§ INSTRUCTIONS FOR THE TASK: Records follow. Pull out every line that contains "flex".

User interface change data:
+-------+

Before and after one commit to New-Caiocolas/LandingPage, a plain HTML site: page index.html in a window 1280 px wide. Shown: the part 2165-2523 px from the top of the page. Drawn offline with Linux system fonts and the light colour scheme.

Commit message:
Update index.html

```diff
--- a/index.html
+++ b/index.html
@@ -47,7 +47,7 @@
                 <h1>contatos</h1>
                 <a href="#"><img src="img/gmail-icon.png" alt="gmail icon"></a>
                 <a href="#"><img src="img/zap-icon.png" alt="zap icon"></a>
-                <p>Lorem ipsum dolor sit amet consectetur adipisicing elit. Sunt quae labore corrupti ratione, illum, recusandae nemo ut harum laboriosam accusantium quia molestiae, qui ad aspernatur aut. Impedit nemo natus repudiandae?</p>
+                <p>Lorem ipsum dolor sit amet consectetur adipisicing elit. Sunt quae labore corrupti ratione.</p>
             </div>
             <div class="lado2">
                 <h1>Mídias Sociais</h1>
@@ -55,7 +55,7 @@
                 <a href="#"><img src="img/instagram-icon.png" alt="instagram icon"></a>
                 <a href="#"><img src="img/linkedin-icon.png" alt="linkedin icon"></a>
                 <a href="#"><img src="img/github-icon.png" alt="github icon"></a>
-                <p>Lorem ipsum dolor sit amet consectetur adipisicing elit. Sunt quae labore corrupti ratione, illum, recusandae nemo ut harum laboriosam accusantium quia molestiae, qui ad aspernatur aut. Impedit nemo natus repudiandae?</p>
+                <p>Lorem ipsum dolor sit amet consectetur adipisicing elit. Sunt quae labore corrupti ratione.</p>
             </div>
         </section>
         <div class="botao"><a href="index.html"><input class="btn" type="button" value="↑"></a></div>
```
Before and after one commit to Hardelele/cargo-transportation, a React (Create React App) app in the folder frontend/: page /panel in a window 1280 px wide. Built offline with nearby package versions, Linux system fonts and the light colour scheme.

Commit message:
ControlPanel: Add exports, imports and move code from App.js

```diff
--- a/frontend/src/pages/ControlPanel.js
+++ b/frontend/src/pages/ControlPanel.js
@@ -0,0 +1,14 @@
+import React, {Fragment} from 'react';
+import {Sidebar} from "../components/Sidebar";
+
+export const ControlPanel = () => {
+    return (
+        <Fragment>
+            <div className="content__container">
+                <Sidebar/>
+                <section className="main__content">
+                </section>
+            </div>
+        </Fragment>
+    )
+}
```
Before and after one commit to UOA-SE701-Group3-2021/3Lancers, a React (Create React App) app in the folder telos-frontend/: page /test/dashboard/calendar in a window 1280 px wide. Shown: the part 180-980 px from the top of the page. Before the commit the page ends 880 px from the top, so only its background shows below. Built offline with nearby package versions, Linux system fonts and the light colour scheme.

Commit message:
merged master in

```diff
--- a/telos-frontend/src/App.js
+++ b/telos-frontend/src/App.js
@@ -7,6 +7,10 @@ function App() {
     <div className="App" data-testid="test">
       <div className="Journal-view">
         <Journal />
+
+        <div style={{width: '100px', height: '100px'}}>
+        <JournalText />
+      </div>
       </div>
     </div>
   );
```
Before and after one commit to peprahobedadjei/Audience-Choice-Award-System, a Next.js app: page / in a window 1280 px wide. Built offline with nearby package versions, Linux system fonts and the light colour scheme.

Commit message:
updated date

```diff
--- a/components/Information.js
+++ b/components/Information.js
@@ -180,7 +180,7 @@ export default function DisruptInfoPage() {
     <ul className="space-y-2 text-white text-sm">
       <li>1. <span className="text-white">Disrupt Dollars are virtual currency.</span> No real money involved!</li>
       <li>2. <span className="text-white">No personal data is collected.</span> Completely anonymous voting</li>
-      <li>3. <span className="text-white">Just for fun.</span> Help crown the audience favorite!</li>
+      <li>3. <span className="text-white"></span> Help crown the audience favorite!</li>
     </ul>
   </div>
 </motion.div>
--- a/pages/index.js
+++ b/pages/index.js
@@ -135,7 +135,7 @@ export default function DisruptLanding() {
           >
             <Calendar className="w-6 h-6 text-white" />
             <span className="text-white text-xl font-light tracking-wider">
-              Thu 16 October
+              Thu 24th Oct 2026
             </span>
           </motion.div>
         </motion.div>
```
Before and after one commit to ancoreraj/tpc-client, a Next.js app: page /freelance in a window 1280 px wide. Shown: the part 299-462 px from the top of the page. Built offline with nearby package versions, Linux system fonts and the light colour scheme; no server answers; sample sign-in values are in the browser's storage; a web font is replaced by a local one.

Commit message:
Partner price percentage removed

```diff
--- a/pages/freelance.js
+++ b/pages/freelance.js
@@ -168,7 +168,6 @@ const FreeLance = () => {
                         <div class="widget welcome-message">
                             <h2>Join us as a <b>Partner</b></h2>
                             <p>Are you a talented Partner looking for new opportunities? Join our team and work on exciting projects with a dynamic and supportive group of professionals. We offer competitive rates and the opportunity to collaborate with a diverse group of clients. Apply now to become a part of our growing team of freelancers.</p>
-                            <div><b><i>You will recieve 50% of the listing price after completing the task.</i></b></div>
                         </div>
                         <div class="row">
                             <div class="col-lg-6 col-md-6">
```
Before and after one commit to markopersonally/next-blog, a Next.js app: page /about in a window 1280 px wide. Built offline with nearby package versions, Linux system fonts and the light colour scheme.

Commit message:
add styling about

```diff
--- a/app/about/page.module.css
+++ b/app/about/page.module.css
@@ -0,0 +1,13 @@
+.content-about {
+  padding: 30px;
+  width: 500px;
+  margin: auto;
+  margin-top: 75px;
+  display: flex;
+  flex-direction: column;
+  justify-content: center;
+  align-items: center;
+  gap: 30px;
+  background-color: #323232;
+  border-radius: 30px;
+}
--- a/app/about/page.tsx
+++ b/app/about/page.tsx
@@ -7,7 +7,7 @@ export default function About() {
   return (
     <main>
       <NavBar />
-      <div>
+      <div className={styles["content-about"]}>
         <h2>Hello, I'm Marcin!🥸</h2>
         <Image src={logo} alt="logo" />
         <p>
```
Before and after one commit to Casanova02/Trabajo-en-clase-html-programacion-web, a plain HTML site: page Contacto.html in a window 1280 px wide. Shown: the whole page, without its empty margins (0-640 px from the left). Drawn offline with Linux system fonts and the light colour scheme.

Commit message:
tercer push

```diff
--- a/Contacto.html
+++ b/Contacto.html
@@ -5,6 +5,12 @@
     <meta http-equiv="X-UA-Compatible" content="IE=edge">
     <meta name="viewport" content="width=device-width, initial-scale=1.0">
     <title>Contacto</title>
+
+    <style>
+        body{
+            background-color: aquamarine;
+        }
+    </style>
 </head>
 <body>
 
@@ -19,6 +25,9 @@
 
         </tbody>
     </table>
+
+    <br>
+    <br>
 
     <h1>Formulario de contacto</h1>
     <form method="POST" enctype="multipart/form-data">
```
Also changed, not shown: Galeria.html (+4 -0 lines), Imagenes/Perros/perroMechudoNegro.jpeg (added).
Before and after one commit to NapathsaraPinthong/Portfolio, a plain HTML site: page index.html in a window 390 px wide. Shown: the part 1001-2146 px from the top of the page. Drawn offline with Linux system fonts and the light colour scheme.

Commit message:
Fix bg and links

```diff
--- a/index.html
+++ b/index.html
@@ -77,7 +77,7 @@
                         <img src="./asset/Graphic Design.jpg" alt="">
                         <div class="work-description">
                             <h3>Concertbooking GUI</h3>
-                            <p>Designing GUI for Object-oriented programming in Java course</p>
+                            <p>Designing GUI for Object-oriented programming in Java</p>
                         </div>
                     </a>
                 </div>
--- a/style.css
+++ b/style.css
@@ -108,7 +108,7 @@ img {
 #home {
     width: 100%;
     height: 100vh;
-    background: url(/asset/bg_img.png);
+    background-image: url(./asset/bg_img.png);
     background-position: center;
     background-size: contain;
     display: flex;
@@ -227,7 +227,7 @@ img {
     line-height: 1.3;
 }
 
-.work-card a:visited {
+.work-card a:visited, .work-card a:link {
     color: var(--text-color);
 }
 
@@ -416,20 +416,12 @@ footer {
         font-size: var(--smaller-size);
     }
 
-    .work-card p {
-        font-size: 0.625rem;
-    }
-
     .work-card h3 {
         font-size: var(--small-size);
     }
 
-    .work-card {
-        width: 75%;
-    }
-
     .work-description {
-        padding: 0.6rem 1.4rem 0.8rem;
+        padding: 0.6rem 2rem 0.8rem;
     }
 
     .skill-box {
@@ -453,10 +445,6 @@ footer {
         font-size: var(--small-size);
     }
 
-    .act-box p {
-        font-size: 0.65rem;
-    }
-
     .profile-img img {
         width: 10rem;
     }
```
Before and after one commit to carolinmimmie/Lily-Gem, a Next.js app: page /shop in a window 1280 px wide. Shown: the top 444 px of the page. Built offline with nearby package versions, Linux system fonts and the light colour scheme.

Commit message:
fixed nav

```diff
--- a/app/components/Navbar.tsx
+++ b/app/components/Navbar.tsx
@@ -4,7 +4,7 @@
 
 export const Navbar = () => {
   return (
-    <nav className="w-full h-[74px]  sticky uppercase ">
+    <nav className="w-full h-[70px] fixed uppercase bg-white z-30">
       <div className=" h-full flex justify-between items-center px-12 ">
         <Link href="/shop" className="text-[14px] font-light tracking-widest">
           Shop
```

+-------+

§ RESULT OF THIS EXERCISE:
+  display: flex;
+  flex-direction: column;
     display: flex;
       <div className=" h-full flex justify-between items-center px-12 ">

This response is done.